▶ _Task brief_:
Across the listing, how many lines contain "direction"? The reply is the number alone.

▶ _Dataset_:

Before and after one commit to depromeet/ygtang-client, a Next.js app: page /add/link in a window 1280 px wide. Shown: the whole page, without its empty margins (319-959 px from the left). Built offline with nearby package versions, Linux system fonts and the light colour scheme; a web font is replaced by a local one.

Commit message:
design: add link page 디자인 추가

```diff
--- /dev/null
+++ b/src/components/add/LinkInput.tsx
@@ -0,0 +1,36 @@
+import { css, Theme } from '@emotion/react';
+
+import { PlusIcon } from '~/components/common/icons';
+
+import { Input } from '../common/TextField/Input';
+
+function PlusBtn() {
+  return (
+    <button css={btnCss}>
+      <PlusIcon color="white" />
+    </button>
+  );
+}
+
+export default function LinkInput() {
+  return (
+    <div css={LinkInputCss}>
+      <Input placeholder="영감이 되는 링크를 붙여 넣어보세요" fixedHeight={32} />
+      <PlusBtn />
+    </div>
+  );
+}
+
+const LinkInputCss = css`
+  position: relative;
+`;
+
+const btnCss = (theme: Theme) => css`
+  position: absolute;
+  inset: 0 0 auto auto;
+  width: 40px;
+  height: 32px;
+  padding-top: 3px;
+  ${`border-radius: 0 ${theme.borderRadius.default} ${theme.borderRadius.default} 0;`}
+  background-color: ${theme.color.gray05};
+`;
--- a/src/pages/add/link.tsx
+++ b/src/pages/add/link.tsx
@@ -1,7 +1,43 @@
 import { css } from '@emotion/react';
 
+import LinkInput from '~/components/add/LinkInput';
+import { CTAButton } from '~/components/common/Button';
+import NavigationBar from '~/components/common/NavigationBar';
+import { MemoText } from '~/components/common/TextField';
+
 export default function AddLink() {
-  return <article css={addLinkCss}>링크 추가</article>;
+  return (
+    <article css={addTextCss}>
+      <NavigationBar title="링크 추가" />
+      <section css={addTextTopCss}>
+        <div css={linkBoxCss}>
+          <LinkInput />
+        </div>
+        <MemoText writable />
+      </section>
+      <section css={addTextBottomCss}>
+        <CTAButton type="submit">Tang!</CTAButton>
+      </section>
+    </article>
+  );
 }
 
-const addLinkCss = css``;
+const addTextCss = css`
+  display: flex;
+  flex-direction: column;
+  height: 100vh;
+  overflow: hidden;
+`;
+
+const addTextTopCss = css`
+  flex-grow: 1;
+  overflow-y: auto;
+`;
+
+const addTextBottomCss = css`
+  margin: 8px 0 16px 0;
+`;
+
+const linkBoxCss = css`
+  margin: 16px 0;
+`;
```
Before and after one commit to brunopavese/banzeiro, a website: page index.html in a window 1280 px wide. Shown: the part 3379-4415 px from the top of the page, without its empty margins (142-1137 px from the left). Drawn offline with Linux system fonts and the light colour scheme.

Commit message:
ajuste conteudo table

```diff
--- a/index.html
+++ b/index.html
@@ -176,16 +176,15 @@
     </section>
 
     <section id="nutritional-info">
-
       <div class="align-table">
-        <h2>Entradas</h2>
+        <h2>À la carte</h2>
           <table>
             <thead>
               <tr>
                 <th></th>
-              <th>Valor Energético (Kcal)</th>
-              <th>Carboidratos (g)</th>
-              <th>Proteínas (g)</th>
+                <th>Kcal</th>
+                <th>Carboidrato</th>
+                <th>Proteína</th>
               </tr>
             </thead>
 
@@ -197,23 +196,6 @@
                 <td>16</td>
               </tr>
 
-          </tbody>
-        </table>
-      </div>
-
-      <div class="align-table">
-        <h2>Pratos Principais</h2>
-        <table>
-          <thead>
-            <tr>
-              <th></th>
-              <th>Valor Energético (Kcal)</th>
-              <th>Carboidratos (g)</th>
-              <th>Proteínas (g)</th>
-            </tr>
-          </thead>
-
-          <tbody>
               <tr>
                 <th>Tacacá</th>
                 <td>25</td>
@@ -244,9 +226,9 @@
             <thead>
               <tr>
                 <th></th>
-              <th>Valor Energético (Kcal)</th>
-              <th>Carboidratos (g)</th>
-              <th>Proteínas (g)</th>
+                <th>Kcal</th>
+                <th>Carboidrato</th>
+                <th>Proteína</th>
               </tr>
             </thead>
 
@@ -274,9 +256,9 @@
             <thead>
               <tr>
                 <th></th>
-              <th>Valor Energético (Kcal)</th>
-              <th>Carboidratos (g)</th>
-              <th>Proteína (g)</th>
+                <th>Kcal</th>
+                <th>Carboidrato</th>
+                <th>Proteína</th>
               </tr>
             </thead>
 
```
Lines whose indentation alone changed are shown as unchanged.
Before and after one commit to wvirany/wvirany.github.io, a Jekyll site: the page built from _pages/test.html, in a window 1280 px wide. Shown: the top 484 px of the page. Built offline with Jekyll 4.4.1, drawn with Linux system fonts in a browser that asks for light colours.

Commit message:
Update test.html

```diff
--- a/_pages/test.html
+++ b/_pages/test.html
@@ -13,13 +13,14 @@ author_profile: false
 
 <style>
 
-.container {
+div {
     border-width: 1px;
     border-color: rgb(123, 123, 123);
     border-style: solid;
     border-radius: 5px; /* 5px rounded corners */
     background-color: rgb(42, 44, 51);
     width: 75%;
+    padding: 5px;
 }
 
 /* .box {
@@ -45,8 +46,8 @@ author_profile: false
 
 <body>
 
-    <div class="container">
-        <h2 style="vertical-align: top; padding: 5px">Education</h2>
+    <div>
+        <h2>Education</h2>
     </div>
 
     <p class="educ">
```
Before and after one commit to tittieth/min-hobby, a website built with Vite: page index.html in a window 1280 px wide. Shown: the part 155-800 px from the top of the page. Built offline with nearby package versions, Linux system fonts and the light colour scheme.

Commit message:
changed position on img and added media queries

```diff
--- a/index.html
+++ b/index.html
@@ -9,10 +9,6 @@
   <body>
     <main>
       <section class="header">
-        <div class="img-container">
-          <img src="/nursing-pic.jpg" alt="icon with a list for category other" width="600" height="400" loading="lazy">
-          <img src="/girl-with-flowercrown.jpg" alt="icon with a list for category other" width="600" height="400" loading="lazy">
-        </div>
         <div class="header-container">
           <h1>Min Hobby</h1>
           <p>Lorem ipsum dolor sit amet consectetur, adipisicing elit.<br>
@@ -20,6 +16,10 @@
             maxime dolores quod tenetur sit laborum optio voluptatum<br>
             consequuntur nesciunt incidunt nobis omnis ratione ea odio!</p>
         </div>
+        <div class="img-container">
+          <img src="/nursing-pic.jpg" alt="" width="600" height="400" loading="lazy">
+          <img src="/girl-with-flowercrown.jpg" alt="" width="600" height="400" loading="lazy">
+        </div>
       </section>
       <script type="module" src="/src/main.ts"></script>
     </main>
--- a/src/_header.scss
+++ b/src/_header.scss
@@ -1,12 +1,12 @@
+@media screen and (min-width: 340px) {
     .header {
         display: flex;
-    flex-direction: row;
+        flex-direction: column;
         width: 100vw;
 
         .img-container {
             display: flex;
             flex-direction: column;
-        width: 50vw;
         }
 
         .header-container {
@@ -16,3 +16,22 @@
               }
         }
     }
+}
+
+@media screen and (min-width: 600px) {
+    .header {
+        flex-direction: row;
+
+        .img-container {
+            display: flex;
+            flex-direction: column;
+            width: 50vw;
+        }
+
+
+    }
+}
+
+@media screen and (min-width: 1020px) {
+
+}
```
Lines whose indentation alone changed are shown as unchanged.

▶ _Written solution_:
6